It’s been an exciting weekend.

Posted on September 7th, 2003 in Opinion by Julian Edgar

It’s been an exciting weekend.

Genuinely exciting.

I have been testing one of the projects from an electronics book I am doing with Silicon Chip Publications. I’ve been selling work to Silicon Chip, an Australian electronics magazine, for a long time – in fact something like a decade. Over that period I have written many articles about car electronic systems, in addition to covering topics as diverse as electric lighting technologies and washing machines.

But what I have been testing over the weekend is all about modified cars.

It began when about six months ago I had a discussion with the publisher of Silicon Chip, Leo Simpson. He asked: how would I like to come up with all sorts of ideas for electronics projects that could be applied to high performance cars? After I devised the concept, the magazine’s chief electronics designer – an unsung genius called John Clarke – would do the hard work (including building the prototype) and then I’d do the on-car testing. And after we’d got a bunch of projects together, they’d be published in a magazine-style book.

Sounded good to me.

Click for larger image So Рback to this weekend РI spent the daylight hours working with my fiancé Georgina, as she punched the keys on the digital hand controller and I drove the cars and offered advice. The cars were (sequentially) my 1988 Nissan Maxima V6 Turbo import and then my 1998 Lexus LS400. We were tuning the air/fuel ratios using a brilliant new DIY kit interceptor designed as part of this electronics book. The kit is likely to be stocked by Jaycar Electronics and should be well under AUD$200 (maybe even only $150!); the ability to fine-tune the air/fuel ratios is quite extraordinary.

Injector swaps, airflow meter swaps, tweaking the high load mixtures – all are possible. And then add to that the fact that the interceptor will work with 0-5V (common airflow meters), 0-12V (less common airflow meters) or 0-1V (oxygen sensor signals) and you can see why I am excited.

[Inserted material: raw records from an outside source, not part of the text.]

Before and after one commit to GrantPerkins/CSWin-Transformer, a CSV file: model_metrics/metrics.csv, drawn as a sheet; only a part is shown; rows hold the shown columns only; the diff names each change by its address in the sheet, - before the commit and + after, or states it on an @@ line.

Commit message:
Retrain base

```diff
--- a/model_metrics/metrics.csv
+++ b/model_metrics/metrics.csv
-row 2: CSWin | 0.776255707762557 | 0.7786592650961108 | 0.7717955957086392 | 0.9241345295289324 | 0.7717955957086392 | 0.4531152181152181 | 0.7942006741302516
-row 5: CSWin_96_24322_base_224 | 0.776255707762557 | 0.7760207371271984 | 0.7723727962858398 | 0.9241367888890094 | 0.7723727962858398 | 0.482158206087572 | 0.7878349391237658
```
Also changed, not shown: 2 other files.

On the Maxima the interceptor (which we’ll call a Digital Fuel Adjuster, or DFA), worked perfectly. Two changes were made to the mixtures of the Nissan – leaning out the full-load mixtures (which were typically over-rich), and tipping-in a bit of extra fuel as the car came onto boost. At full load we changed a 6000 rpm 11.2:1 to 12.5: 1, at a full-load 5000 rpm we went from 11.3:1 to 12.7:1 and at 4000 rpm we leaned from 11.7:1 to 12.6:1. As the car came on boost we went from a near-stoichiometric 14.5:1 to a much more power-friendly 12.9:1.

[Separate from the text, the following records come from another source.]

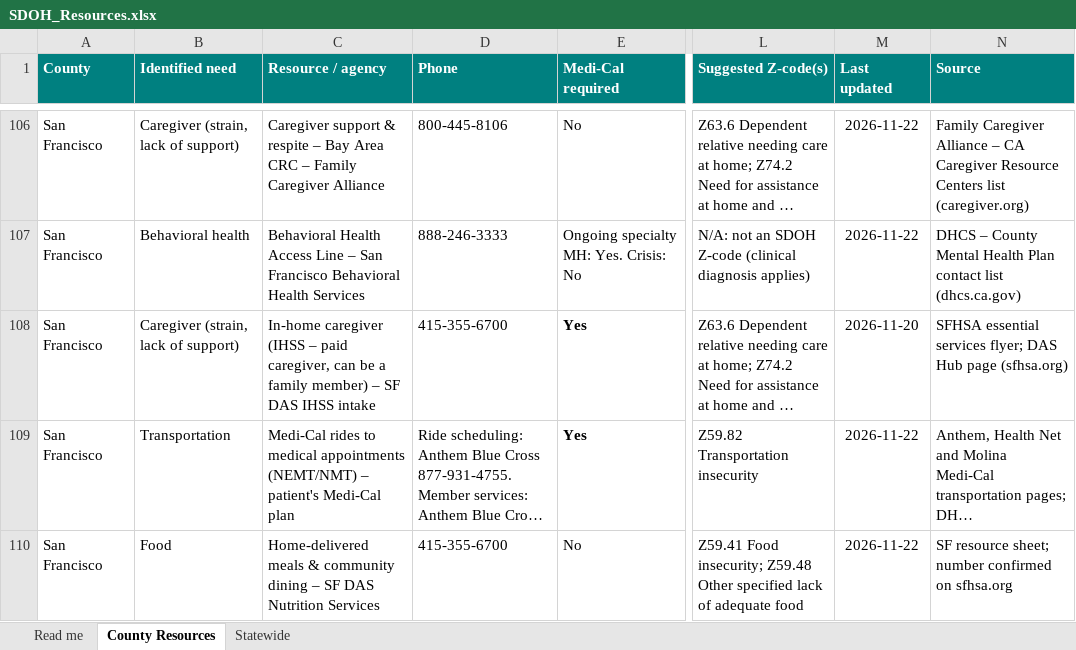
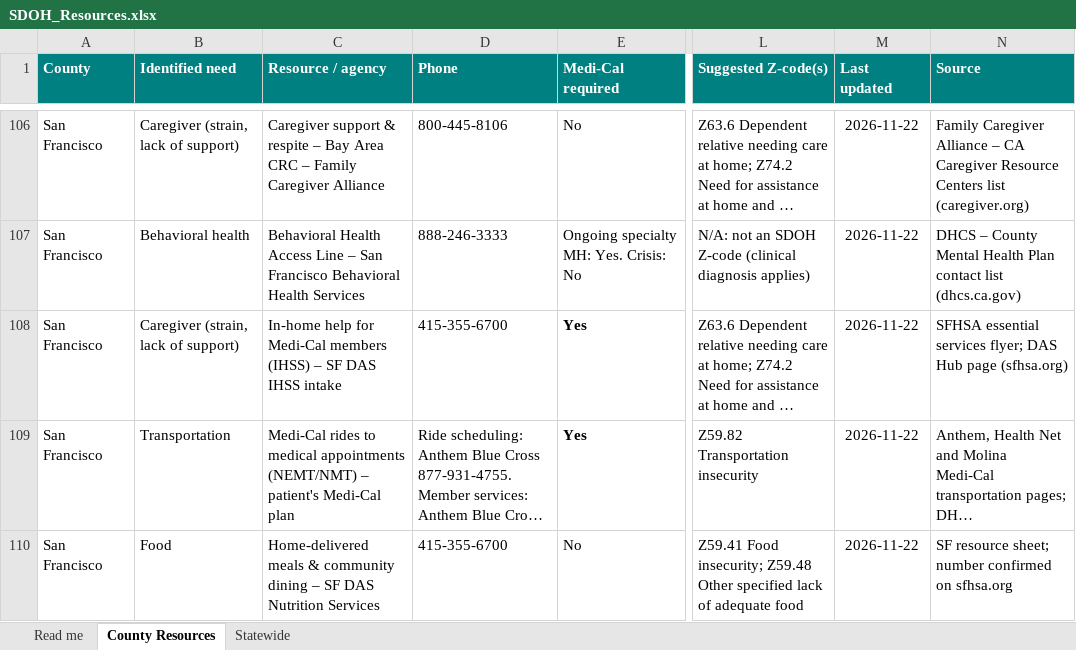
Before and after one commit to Cheaney123/SDOHresources, an Excel workbook: SDOH_Resources.xlsx, sheet County Resources, drawn as a sheet; only a part is shown, gaps mark what is left out; long unchanged cells end in …; values as stored, in another font and other column widths than the file's, no borders; the diff covers the shown part only; the diff names each change by its address in the sheet, - before the commit and + after, or states it on an @@ line.

```diff
--- a/SDOH_Resources.xlsx (sheet County Resources)
+++ b/SDOH_Resources.xlsx (sheet County Resources)
-C108 (Resource / agency): In-home caregiver (IHSS – paid caregiver, can be a family member) – SF…
+C108 (Resource / agency): In-home help for Medi-Cal members (IHSS) – SF…
-M108 (Last updated): 2026-11-20
+M108 (Last updated): 2026-11-22
```
Also changed, not shown: 33 edited cells elsewhere in this sheet, sheet Statewide, sheet Read me, 4 other files.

And yes, the car sure responded.

But not content with that we also upped the boost, firstly from a standard 0.4 Bar to 1 Bar, then back to 0.6 Bar (the intercooler was getting a bit too hot at 1 Bar!). And both times we were able to tune the mixtures to suit – with all testing being done on the road. And that’s not only the full-load mixtures, but also the part-throttle air/fuel ratios (out of closed loop, of course).

The Lexus was a bit trickier – as with any prototype testing, we found that a few changes to the kit would need to be made. (These alterations might add – er – $4 to the price…)

Click for larger image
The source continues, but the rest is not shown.